This is the continued saga of my foray into Janice Hardy’s Revise Your Novel in 31 Days at-home workshop (blog.janicehardy.com).
Today’s focus is on making sure the backstory is both necessary and entertaining for my readers. I am to focus on eliminating, moving or revising unnecessary backstory, particularly in the first 25% of my novel.
My story is science fiction, which means I have to create a different world for my characters to live in. I have to explain why my protagonist had to come to Earth by describing where she came from and her role in that world, which led to this mission. I thought all of this information was absolutely necessary for the reader to understand her. I was wrong. I ended up cutting out half of my first page. It was painful, a little like ripping off a Band-Aid, but now it reads so much better.
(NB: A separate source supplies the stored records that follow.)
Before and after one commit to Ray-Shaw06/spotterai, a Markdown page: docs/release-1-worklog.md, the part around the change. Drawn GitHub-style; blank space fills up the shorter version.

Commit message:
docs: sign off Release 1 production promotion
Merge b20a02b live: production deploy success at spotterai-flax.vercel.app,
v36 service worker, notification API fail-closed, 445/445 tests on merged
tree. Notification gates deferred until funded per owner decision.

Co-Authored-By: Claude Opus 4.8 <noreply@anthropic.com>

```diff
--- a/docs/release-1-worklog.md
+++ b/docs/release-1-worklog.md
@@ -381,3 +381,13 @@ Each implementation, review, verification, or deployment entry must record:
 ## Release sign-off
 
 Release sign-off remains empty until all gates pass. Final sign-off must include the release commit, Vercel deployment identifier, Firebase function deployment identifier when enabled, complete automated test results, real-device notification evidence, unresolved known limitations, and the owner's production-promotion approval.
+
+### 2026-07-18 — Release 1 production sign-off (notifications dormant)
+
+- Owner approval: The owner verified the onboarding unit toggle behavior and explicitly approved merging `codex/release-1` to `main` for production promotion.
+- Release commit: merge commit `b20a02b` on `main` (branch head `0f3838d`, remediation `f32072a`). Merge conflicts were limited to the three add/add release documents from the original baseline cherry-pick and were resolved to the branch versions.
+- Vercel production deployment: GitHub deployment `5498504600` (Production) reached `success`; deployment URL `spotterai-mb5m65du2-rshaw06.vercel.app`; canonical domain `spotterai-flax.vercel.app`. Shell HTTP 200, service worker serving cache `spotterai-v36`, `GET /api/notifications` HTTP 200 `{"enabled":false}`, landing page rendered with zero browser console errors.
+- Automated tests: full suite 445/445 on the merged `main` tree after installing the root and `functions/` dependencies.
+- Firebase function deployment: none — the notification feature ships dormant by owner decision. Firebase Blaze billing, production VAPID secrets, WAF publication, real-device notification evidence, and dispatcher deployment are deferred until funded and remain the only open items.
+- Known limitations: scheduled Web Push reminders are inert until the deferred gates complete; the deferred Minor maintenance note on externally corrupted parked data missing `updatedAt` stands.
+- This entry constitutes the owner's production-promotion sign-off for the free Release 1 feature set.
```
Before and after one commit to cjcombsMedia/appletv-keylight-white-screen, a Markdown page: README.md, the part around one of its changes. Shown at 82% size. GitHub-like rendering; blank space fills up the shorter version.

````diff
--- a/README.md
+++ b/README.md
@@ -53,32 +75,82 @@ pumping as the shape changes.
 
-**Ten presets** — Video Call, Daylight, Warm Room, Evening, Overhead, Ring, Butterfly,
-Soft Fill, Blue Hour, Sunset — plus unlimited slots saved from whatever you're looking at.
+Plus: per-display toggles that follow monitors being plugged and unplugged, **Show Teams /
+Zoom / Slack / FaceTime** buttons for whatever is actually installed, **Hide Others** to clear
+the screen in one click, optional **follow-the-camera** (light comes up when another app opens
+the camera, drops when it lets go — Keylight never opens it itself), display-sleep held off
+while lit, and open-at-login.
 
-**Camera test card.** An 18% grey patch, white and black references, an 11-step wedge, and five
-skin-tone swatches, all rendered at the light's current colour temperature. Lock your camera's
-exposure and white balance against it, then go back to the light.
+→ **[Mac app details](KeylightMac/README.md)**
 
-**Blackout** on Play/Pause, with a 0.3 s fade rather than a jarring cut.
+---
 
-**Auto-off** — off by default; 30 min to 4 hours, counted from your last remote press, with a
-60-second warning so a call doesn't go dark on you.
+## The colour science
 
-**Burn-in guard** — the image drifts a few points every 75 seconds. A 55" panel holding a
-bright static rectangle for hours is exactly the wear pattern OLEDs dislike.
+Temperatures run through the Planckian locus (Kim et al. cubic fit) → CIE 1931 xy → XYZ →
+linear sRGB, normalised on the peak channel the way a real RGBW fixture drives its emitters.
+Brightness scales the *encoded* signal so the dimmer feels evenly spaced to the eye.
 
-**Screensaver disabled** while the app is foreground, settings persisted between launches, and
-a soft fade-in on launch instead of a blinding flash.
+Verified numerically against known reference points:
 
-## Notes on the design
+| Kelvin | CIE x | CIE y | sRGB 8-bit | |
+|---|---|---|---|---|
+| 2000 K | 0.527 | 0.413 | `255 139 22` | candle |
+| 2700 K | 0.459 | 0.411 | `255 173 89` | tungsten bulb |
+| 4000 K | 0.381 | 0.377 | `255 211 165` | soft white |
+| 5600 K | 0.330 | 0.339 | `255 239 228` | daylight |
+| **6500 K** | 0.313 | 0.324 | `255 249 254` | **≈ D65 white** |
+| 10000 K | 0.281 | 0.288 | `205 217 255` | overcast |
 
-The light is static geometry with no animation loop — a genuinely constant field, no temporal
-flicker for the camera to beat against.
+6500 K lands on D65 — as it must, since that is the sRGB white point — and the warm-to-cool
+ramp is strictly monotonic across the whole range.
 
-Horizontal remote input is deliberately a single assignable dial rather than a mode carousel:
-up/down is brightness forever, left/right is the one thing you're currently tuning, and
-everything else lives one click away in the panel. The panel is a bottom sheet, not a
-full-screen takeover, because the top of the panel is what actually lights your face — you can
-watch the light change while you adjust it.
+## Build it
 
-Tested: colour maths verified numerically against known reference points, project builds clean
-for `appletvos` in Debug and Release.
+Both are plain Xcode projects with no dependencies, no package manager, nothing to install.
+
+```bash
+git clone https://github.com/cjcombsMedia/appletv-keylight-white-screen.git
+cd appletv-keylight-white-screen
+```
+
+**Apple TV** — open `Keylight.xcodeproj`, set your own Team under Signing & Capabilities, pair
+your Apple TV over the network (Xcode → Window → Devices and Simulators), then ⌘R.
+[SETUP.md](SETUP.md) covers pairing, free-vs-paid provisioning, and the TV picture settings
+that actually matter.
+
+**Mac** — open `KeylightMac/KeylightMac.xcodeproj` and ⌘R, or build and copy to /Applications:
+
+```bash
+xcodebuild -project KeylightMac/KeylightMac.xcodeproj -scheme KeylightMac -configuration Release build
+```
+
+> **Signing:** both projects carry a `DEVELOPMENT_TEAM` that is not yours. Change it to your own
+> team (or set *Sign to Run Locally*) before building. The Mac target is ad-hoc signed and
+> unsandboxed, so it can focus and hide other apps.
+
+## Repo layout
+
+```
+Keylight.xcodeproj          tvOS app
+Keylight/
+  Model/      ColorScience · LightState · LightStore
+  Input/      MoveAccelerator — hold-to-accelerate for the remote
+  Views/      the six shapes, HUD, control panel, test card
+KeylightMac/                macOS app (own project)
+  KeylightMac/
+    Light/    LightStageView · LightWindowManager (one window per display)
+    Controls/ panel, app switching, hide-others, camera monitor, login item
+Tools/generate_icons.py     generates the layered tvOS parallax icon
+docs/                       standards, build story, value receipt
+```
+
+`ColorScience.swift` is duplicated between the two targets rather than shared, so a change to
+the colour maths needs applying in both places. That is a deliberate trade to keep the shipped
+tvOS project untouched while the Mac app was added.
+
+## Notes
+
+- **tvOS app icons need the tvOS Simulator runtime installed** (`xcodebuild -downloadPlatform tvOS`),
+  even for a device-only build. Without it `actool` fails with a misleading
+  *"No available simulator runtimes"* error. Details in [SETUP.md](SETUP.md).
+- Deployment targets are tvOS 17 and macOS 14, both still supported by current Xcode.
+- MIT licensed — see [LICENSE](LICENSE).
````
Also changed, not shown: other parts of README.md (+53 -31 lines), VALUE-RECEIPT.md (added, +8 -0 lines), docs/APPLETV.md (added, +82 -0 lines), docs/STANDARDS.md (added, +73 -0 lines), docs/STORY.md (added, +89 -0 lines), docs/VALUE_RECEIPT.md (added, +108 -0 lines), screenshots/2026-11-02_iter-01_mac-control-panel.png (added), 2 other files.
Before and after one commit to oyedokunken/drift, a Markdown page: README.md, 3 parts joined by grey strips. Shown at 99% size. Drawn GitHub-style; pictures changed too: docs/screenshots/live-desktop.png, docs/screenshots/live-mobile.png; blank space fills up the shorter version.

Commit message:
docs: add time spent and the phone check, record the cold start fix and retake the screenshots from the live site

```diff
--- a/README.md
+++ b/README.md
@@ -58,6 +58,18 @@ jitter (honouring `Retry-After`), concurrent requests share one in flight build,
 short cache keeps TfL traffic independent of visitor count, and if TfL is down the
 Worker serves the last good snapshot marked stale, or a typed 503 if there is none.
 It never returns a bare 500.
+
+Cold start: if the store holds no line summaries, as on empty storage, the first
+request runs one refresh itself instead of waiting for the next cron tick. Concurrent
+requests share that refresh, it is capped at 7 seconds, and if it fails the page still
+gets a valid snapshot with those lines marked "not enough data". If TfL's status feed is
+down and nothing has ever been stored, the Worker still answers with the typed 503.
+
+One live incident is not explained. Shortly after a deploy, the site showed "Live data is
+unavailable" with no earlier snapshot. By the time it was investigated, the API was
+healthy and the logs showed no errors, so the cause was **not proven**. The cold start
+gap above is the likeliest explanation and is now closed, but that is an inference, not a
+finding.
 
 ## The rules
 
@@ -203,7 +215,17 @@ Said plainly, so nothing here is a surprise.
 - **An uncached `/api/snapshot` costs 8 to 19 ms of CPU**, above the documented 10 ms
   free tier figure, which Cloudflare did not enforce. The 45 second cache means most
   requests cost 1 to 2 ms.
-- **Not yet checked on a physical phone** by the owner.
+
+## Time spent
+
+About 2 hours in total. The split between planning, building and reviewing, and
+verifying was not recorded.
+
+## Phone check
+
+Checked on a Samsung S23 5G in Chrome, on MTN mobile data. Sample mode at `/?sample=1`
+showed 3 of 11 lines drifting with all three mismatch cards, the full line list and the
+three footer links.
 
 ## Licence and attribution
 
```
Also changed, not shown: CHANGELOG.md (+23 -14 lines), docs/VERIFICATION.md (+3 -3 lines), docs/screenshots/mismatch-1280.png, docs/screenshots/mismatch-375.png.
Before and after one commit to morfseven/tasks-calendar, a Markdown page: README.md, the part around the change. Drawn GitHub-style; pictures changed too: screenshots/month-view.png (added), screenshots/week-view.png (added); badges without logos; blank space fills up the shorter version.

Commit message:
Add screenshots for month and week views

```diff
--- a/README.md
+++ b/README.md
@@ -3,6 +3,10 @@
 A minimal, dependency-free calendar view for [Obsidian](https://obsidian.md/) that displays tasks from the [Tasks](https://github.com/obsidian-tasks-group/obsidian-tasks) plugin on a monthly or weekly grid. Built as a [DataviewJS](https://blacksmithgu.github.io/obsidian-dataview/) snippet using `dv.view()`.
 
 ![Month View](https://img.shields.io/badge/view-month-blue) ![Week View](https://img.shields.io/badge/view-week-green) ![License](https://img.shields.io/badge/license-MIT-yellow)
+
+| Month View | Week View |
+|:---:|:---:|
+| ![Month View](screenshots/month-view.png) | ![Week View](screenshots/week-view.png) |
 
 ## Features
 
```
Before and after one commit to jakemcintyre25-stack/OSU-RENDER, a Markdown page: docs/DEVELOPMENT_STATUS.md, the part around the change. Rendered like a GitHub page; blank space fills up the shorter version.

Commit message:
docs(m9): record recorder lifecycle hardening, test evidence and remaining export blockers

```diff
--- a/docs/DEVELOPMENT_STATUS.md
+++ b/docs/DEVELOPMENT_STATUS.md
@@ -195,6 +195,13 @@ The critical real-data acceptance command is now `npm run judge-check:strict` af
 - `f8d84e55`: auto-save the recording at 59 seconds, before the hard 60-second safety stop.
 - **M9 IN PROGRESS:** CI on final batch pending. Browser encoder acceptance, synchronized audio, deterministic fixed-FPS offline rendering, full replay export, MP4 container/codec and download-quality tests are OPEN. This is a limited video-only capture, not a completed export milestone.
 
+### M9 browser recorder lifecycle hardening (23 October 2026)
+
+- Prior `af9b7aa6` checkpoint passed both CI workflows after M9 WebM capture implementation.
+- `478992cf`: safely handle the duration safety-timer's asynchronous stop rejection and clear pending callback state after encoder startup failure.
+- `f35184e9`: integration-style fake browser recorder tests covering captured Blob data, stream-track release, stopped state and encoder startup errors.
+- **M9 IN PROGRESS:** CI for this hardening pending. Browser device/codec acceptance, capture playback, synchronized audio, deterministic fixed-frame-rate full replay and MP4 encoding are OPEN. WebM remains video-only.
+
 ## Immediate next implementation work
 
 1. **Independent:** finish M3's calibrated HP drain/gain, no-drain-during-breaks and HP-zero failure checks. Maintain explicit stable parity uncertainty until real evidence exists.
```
Result: I spent a good deal of time rereading my first chapter, particularly the first page, trying to figure out how I could make my protagonist more real to my readers without so much backstory. I actually went to bed to sleep on it, but sleep eluded me and gradually a new page began to form in my mind. I had to get back up and write it down before it forever faded from my memory.
Some backstory can be necessary, but a little goes a long way. If you have a lot, especially on the first page, try deleting it and reading the page again. Then add back only what is absolutely necessary for the story to make sense. Look for other ways to tell backstory, such as dialogue, or put it in other places later on where the information is more relevant. Reserve your first page for action and presenting a character a reader can identify with. If you don’t grab them right away, the backstory won’t matter.
See you on the next page.